Politics In The News: Religious Freedom Act
STEVE INSKEEP, HOST:
Here in the United States, the governor of Indiana is defending his choice to sign what is called the Religious Freedom Restoration Act. The state law says the government must fully respect people's religious beliefs unless the government has a compelling interest in overwriting them. Supporters of that law have said it would allow businesspeople to refuse service at a gay wedding if they disagree on religious grounds. Governor Mike Pence has declined to say if the law he signed would do exactly that. So now we turn to Cokie Roberts, as we do most Mondays, to help sort this all out.
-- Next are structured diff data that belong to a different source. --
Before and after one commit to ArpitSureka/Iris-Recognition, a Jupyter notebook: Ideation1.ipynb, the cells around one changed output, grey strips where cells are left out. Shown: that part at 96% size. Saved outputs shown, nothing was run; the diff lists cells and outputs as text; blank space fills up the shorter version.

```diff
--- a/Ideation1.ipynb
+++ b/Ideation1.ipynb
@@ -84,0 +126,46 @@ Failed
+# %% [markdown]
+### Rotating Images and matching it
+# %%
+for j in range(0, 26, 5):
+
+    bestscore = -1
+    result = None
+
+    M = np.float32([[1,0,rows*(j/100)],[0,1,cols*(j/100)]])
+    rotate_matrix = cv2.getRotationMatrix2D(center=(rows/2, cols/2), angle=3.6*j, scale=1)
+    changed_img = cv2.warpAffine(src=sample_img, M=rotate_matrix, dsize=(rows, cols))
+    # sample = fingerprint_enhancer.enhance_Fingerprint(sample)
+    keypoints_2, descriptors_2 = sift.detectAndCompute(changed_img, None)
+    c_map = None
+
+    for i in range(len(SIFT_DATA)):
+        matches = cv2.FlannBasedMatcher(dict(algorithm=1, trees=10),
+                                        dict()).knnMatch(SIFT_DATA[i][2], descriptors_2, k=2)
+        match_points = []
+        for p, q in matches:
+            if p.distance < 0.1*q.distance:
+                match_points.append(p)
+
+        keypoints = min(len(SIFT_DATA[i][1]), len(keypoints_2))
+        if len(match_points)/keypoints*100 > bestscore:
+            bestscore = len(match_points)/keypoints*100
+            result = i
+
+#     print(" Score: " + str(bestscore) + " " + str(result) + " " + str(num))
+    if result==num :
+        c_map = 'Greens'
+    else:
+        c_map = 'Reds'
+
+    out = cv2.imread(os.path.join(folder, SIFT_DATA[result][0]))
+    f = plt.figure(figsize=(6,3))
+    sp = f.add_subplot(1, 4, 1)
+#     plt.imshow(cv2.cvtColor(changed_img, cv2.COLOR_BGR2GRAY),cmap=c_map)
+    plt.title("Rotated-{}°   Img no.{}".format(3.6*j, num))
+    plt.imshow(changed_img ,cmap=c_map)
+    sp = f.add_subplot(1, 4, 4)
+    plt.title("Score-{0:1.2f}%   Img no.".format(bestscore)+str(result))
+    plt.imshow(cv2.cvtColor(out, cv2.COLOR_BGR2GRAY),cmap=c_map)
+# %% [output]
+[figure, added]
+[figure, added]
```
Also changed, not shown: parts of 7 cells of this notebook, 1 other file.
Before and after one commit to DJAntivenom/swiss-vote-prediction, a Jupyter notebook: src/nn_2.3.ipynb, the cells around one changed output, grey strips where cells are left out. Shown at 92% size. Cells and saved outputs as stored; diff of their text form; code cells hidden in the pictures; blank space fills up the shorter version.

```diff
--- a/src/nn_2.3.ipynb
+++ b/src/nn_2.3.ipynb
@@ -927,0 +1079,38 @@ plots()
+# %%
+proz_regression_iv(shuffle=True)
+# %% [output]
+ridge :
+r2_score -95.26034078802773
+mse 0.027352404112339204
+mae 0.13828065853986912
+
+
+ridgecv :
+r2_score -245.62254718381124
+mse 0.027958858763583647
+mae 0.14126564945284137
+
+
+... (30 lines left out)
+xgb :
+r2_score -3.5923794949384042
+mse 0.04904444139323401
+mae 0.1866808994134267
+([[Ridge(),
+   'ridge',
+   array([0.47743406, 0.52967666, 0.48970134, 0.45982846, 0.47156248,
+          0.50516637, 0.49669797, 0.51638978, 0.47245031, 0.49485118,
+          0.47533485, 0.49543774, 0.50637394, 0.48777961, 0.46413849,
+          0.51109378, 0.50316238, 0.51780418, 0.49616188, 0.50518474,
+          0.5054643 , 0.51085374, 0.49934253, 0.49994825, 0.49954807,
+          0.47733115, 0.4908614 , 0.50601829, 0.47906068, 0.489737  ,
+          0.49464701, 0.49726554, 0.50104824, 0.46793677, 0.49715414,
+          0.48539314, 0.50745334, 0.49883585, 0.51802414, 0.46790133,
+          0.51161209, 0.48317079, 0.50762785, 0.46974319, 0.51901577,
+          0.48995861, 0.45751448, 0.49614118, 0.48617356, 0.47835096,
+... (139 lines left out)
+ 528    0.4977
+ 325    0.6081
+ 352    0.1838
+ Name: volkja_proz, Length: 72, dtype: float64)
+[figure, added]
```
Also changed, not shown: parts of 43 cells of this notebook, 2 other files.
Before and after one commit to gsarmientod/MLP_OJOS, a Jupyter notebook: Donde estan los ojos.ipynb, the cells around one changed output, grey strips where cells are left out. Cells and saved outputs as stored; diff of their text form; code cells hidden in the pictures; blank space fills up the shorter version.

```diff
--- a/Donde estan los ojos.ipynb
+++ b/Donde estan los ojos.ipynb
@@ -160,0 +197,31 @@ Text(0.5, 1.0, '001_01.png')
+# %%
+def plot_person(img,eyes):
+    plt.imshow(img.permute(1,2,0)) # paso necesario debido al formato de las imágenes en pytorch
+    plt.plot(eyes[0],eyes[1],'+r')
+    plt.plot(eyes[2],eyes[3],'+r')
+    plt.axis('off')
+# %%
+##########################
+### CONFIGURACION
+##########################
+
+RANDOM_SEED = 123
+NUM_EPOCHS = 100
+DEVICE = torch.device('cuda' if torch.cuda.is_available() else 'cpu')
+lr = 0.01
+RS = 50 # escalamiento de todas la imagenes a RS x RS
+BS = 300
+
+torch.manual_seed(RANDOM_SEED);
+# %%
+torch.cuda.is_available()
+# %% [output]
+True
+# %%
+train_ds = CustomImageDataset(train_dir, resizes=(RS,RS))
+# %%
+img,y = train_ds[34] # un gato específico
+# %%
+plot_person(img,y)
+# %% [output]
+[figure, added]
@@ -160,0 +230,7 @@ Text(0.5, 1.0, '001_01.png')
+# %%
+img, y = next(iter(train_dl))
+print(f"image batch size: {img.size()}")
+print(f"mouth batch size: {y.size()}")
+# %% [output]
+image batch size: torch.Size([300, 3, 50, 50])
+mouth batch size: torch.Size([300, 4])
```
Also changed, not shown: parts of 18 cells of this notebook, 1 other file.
Hi, Cokie.
COKIE ROBERTS, BYLINE: Hi, Steve.
INSKEEP: So much discussion about this. The chief executive officer of Apple, Tim Cook, who is gay, writes in The Washington Post today about the law. Eli Lilly, huge Indiana company, has raised concerns. So has the NCAA, which is based in Indiana. How is Governor Mike Pence responding to all this?
ROBERTS: Well, he says he would look at some sort of clarification of the law. But he went on ABC yesterday and defended it mightily, saying he supports the law. He kept saying over and over again it was the same as the federal law signed by Democratic President Bill Clinton and an Illinois law voted for by then state Senator Barack Obama, though there are some differences. But he would not endorse what other states have done, which is to ensure civil rights protections for gay and lesbian citizens. He said that's, quote, "not on my agenda."
And he repeatedly refused to answer the question that you just raised. When a specific example was presented - could a florist, for instance, refuse to do the flowers for a gay couple's wedding? - the governor never answered that question. He just went on the attack, talking about how horrified he was by the avalanche of criticism of a law that 19 other states had passed. And, Steve, you will appreciate this as a Hoosier. He kept talking about Hoosier hospitality.
INSKEEP: Well, it's a hospitable state. There's no doubt about that.
INSKEEP: Very proud to be from there. But let's try to sort out some of the things you just mentioned there, Cokie. You said that according to Mike Pence, this is the same law that's been signed by Bill Clinton, voted for by state Senator Barack Obama, but that there are some differences. How different is this situation in Indiana from any other place?
ROBERTS: The main difference, Steve, is timing. It's a different time from when those bills were passed. They were passed at a time when there were strong views in the country that the government was encroaching on religion. And the Democratic Party desperately wanted to show that it was not anti-religion. But as Tim Cook said in his op-ed, quote, "the days of segregation and discrimination marked by whites only signs on shop doors must remain deep in our past."
And I grew up, you know, in that time, and if 20 years after the civil rights law a state had tried to pass a law saying, well, we have segregation in our state, that couldn't have been legal. But they wouldn't have even tried it. And right now, that's the functional equivalent here because the most dramatic social change we've seen in American history has been on this subject of gay marriage. Attitudes have just changed dramatically, and that's the reason Governor Pence signed the bill in private. He didn't want to call attention to it. But you can't get away with that in the modern era, and, as you said, businesses are threatening to withdraw from Indiana. So it could mean severe economic consequences for the state.
INSKEEP: But let me keep slowing this down 'cause it's so confusing for people. How different, if at all, is the legal landscape in Indiana than, say, Illinois or other places that have somewhat similar laws?
ROBERTS: Well, Governor Pence says it's not different. That's the point he was making. But as I said earlier, there are other laws in Illinois protecting the civil rights of gays and lesbians, and Governor Pence says he doesn't want to go there. Look, eventually, Steve, this is going to have get settled in a court of law. Somebody's going to have to bring suit, and then the courts will decide what the law means or - and this is where it's different from 20 years ago - it might get settled in the court of public opinion. If businesses start pulling out of Indiana, then you'll see a reaction in the legislature to that law.
INSKEEP: Thanks very much. That's Cokie Roberts, who joins us most Mondays. Transcript provided by NPR, Copyright NPR.